PAST PICTURE: Photography And The Chemistry of Intention MOCCA (952 Queen West), to May 31. 416-395-0067.
The relationship of authorial intention to photography has become, since the digital revolution, more tenuous than ever. So very interesting, then, to see that the tension between photographer and photograph has existed from the art form’s very beginning. In the simpler analog days, the choice of angle, lighting, composition and moment still brought the authorial frame into play. Photographs, it turns out, are no more independent of their authors than paintings. These images from the National Gallery’s collection by prominent innovators – among them László Moholy-Nagy, Paul Strand and Charles Nègre – as well as some intriguing anonymous artists cover 150 years of photographic history.
Dan Bergeron evinces Jacob Sukhra in his Faces Of Regent Park exhibition.
DAN BERGERON: Faces Of Regent Park Daniels Spectrum (585 Dundas East), to June 28. 416-238-2453 ext 105.
Daniels Spectrum, a community cultural hub that opened in 2012 as part of Regent Park’s renaissance, hosts Bergeron’s mixed-media portraits, which use an urban muralist’s sensibility to capture 12 local residents in images that fuse bold colour, punchy text and visual sizzle. DJ
Josée Pedneault and Alejandro Garcia Contreras photograph Easter revellers in a Chiapas village.
ALEJANDRO GARCIA CONTRERAS AND JOSÉE PEDNEAULT: The New Gods Typology Projects (180 Shaw), to June 14. 647-930-6930.
Quebec’s Pedneault and Mexico’s Garcia Contreras document Easter celebrations in the isolated Chiapas village of Carrillo Puerto. Townspeople drawing on aboriginal and popular culture and current events craft weird, colourful, inventive costumes from ordinary materials and don blank-faced masks in a carnivalesque subversion of the traditional Catholic religious procession.
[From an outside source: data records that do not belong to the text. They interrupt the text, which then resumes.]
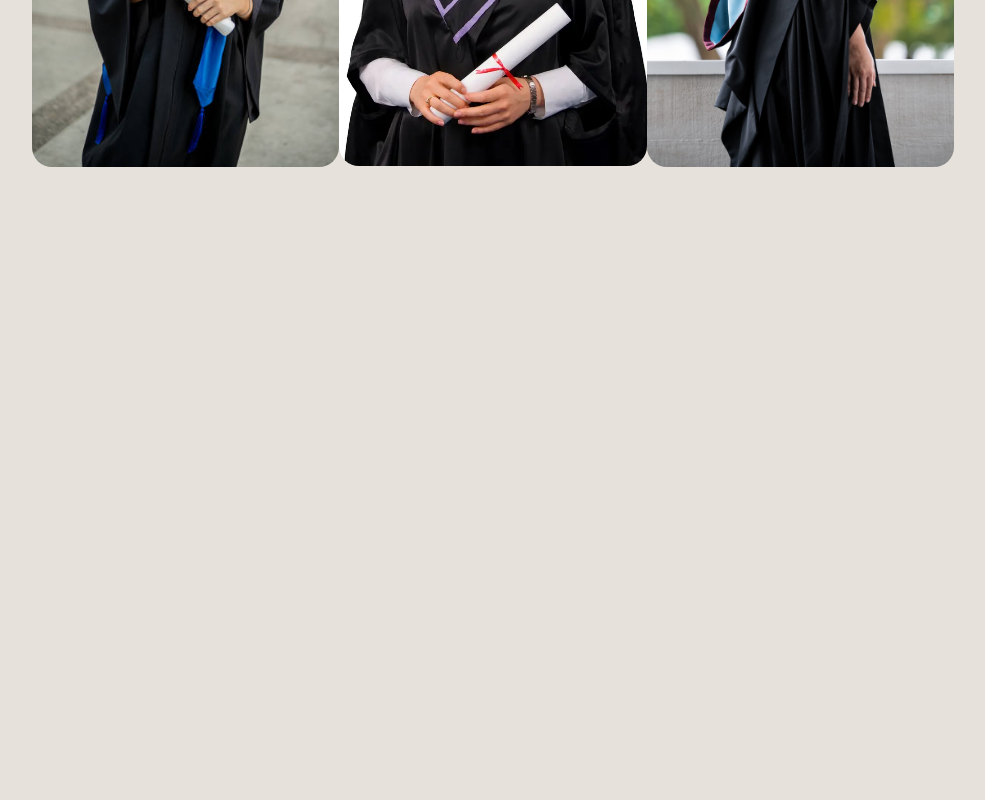
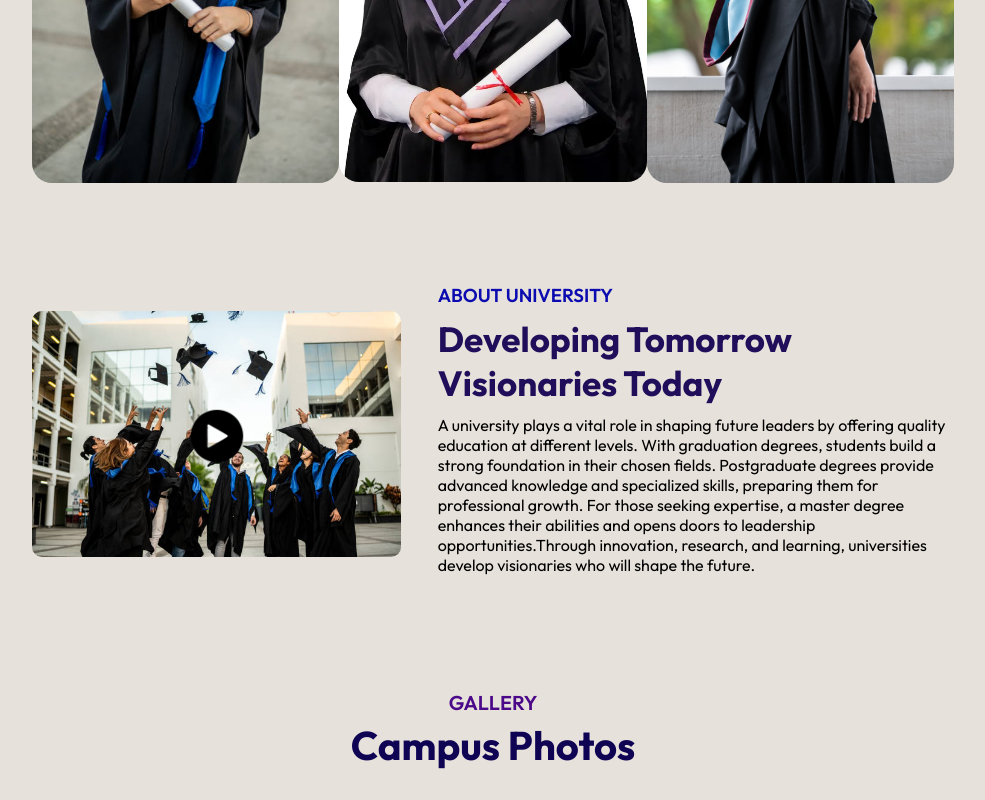
Before and after one commit to Yoshani99/IE-University-Web-Application, a React (Vite) app: page / in a window 1280 px wide. Shown: the part 1308-2108 px from the top of the page, without its empty margins (147-1132 px from the left). Before the commit the page ends 1555 px from the top, so only its background shows below. Built offline with nearby package versions, Linux system fonts and the light colour scheme.

Commit message:
Finished About

```diff
--- a/src/App.jsx
+++ b/src/App.jsx
@@ -3,6 +3,7 @@ import Navbar from "./Components/Navbar/Navbar";
 import Hero from "./Components/Hero/Hero";
 import Programme from "./Components/Programme/Programme";
 import Title from "./Components/Title/Title"
+import About from "./Components/About/About"
 
 const App = () => {
   return(
@@ -14,6 +15,8 @@ const App = () => {
       <div className="container">
         <Title subTitle = "Our Program" title="What We Offer"/>
         <Programme/>
+        <About/>
+        <Title subTitle = "Gallery" title="Campus Photos"/>
       </div>
 
     </div>
--- /dev/null
+++ b/src/Components/About/About.css
@@ -0,0 +1,47 @@
+.about{
+    margin: 100px auto;
+    display: flex;
+    align-items: center;
+    justify-content: space-between;
+    width: 90%;
+}
+
+.about-left{
+    flex-basis: 40%;
+    position: relative;
+}
+
+.about-right{
+    flex-basis: 56%;
+}
+
+.about-img{
+    width: 100%;
+    border-radius: 10px;
+}
+
+.play-icon{
+    width: 60px;
+    position: absolute;
+    top: 50%;
+    left: 50%;
+    transform: translate(-50% , -50%);
+}
+
+.about h3{
+    font-weight: 600;
+    font-weight: 16px;
+    color: rgb(11, 11, 176);
+}
+
+.about h2{
+    font-size: 35px;
+    color: rgb(32, 14, 91);
+    margin: 10px 0;
+    max-width: 400px;
+}
+
+.about p{
+    color:black;
+    margin-bottom: 15px;
+}
--- /dev/null
+++ b/src/Components/About/About.jsx
@@ -0,0 +1,29 @@
+import React from "react";
+import "./About.css"
+import about_img from "../../assets/about.jpg"
+import play_icon from "../../assets/play-icon.png"
+
+
+const About = ( ) => {
+  return(
+    <div className="about">
+
+       <div className= "about-left">
+          <img src={about_img} alt="" className="about-img" />
+          <img src={play_icon} alt="" className="play-icon" />
+       </div>
+
+       <div className= "about-right">
+          <h3>ABOUT UNIVERSITY</h3>
+          <h2>Developing Tomorrow Visionaries Today</h2>
+          <p>A university plays a vital role in shaping future leaders by offering quality education at different levels.
+            With graduation degrees, students build a strong foundation in their chosen fields. Postgraduate degrees provide advanced knowledge and
+            specialized skills, preparing them for professional growth. For those seeking expertise, a master degree enhances their abilities
+            and opens doors to leadership opportunities.Through innovation, research, and learning, universities develop visionaries who will shape the future.</p>
+       </div>
+
+    </div>
+  )
+}
+
+export default About;
--- a/src/Components/Navbar/Navbar.css
+++ b/src/Components/Navbar/Navbar.css
@@ -20,3 +20,8 @@ nav ul li{
     margin: 5px 20px;
     font-size: 16px;
 }
+
+.dark-nav{
+    background-color: rgb(84, 8, 142);
+    transition: 0.5s;
+}
--- a/src/Components/Navbar/Navbar.jsx
+++ b/src/Components/Navbar/Navbar.jsx
@@ -1,16 +1,29 @@
-import React from "react";
+import React, {useEffect, useState } from "react";
 import "./Navbar.css";
 
 import logo from "../../assets/logo.jpg";
 
 
 const Navbar = () => {
+
+    const [sticky , setSticky] = useState(false);
+
+
+    useEffect(()=> {
+        window.addEventListener("scroll" , ()=> {
+            window.scrollY >500? setSticky(true) : setSticky(false);
+        })
+    } , [])
+
+
     return (
-        <nav className = "container">
+        <nav className={`container ${sticky? "dark-nav" : ""}`} >
+
             <img src= {logo} alt="" className="logo" />
+
             <ul>
                 <li>Home</li>
-                <li>Programme</li>
+                <li>Programe</li>
                 <li>About us</li>
                 <li>Campus</li>
                 <li>Testimonials</li>
--- a/src/Components/Title/Title.css
+++ b/src/Components/Title/Title.css
@@ -1,15 +1,15 @@
 .title{
     text-align: center;
-    color: rgb(84, 9, 44);
-    font-size: 15px;
+    color: rgb(75, 9, 137);
+    font-size: 20px;
     font-weight: 600;
     text-transform: uppercase;
     margin: 70px 0 30px;
 }
 
 .title h2{
-    font-size: 32px;
-    color: brown;
+    font-size: 40px;
+    color: rgb(15, 4, 84);
     margin-top: 5px;
     text-transform: none;
 }
```
Also changed, not shown: src/assets/about.jpg (added), src/assets/play-icon.png (added).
Garcia Contreras’s small, expressive paintings and ceramic figurines depicting the revellers, plus a fantastic helmet cleverly constructed from multicoloured drinking straws, complement photos of them standing against village walls.
Early photographic techniques give Curtis Wehrfritz’s LostCanoe #10 a painterly quality.
CURTIS WEHRFRITZ: Lost Canoe Alison Milne Gallery (198 Walnut), to June 6. 416-203-6266.
Nineteenth-century photographic techniques – wet collodion and daguerreotype – lend a painterly, atmospheric quality to music video director/photographer Wehrfritz’s watery woodland landscapes in which empty canoes have been set adrift. FS